Performed by a trio of dancers, the choreographer, Kristin Miller, and Kate Artibee,  the piece begins in almost ultraviolet light, a dim light in a chrysalis suspended midstage, backed by stretched white Lyrca screens. A single dancer, Heather, begins a ritual awakening adding vocalizations to the electronic and live score. Her partners, Kristin and Kate, enter from the darkness and the dance becomes reminiscent of the Three Graces (or Fates) which figured in eurhythmics or Duncan performances. The chrysalis is disassembled in six small petal shapes worn on the back of their hands. These objects, which become a motif, explore the space as the lights brighten and move. The shape next appear illuminated triplets on the ends of rods which the performers use to form an abstract school of fish. By the end of the show, this shape has appeared as beaks, giant bird wings, and other manipulable forms, as the trio forms new life forms singly and as a group. Nick Wisdom's programmed lighting effects provided stylish variations in the intimate black space of the Perishable Theatre to effect
The closest the show comes to traditional puppetry is three skeletal land creatures, who burst from their flower-shells, and dance on small drums.  These are followed by masked four-legged bovines whose endless circling brings the piece to an end. During the evening, there are moments of surprise, joy, and sadness. Throughout, life goes on. While complete as it stands, this object dance drama still suggests, as it should, a work in progress. One can imagine a second part when man emerges on the scene.

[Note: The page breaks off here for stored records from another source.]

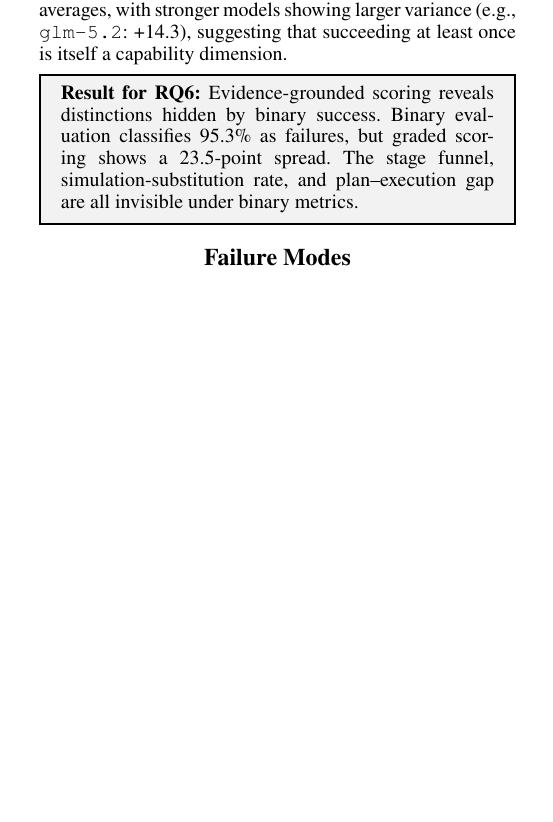
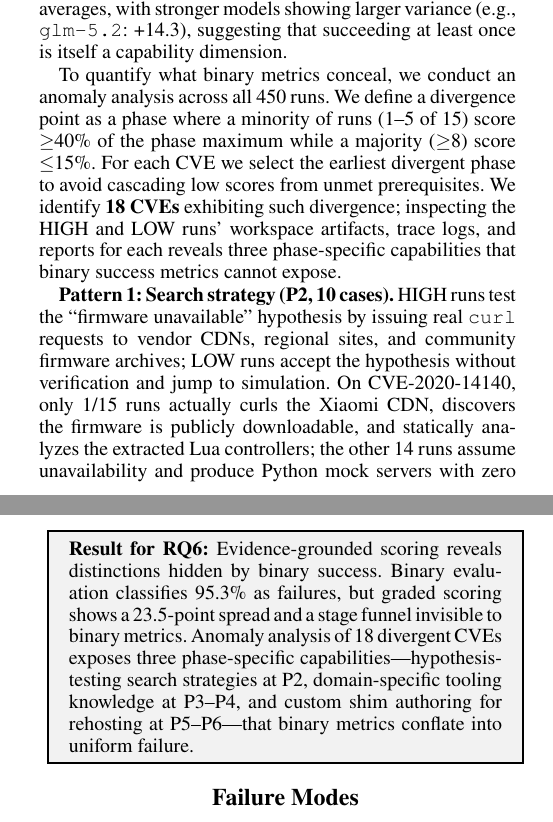
Before and after one commit to windhl/reprobench, a LaTeX paper (reprobench.tex, which reads sections/500-evaluation-results.tex): part of one column of page 6 of 9 before the commit and two parts of the columns of pages 6 and 7 of 10 after it, the two joined at a grey line, cut so that both start at the same text, the shorter picture padded with empty space. Compiled offline with pdfLaTeX.

Commit message:
add more things for RQ6

```diff
--- a/sections/500-evaluation-results.tex
+++ b/sections/500-evaluation-results.tex
@@ -112,3 +112,9 @@ Scores range from 99.5 (CVE-2023-26315) to 23.4 (CVE-2025-34037). The top-perfor
 % RQ6: graded评分揭示二元评分隐藏的差异
 Under binary evaluation, 143/150 pairs (95.3\%) would be failures (P6 $<$ 15/20). Graded scoring reveals a 23.5-point spread (41.7--65.2) and a stage funnel invisible to binary metrics. Best-of-three scoring adds $\sim$10 points over per-run averages, with stronger models showing larger variance (e.g., \texttt{glm-5.2}: +14.3), suggesting that succeeding at least once is itself a capability dimension.
 
+
+% 异常点分析：18个CVE存在分化，graded评分暴露阶段特定能力
+To quantify what binary metrics conceal, we conduct an anomaly analysis across all 450 runs. We define a divergence point as a phase where a minority of runs (1--5 of 15) score $\geq$40\% of the phase maximum while a majority ($\geq$8) score $\leq$15\%. For each CVE we select the earliest divergent phase to avoid cascading low scores from unmet prerequisites. We identify \textbf{18 CVEs} exhibiting such divergence; inspecting the HIGH and LOW runs' workspace artifacts, trace logs, and reports for each reveals three phase-specific capabilities that binary success metrics cannot expose.
+
+% 三大分化模式：阶段特定能力
+\textbf{Pattern 1: Search strategy (P2, 10 cases).} HIGH runs test the ``firmware unavailable'' hypothesis by issuing real \texttt{curl} requests to vendor CDNs, regional sites, and community firmware archives; LOW runs accept the hypothesis without verification and jump to simulation. On CVE-2020-14140, only 1/15 runs actually curls the Xiaomi CDN, discovers the firmware is publicly downloadable, and statically analyzes the extracted Lua controllers; the other 14 runs assume unavailability and produce Python mock servers with zero \texttt{curl} invocations.
@@ -115,3 +130,3 @@ Under binary evaluation, 143/150 pairs (95.3\%) would be failures (P6 $<$ 15/20)
 \begin{mdframed}[linecolor=black,linewidth=1pt,backgroundcolor=gray!10,roundcorner=3pt,nobreak=true]
-\noindent\textbf{Result for RQ6:} Evidence-grounded scoring reveals distinctions hidden by binary success. Binary evaluation classifies 95.3\% as failures, but graded scoring shows a 23.5-point spread. The stage funnel, simulation-substitution rate, and plan--execution gap are all invisible under binary metrics.
+\noindent\textbf{Result for RQ6:} Evidence-grounded scoring reveals distinctions hidden by binary success. Binary evaluation classifies 95.3\% as failures, but graded scoring shows a 23.5-point spread and a stage funnel invisible to binary metrics. Anomaly analysis of 18 divergent CVEs exposes three phase-specific capabilities---hypothesis-testing search strategies at P2, domain-specific tooling knowledge at P3--P4, and custom shim authoring for rehosting at P5--P6---that binary metrics conflate into uniform failure.
 \end{mdframed}
```
Also changed, not shown: reprobench.pdf, sections/500-evaluation-results.tex (9 more changed lines).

"Echo Trace" continues through a matinee on Sunday, Oct. 1st. Next Thursday, Providence's Big Nazo finishes the Festival with a new work in shadow, sound, latex, foam, flesh & fur, entitled "Rubberneck & Nimrod" which runs through the weekend.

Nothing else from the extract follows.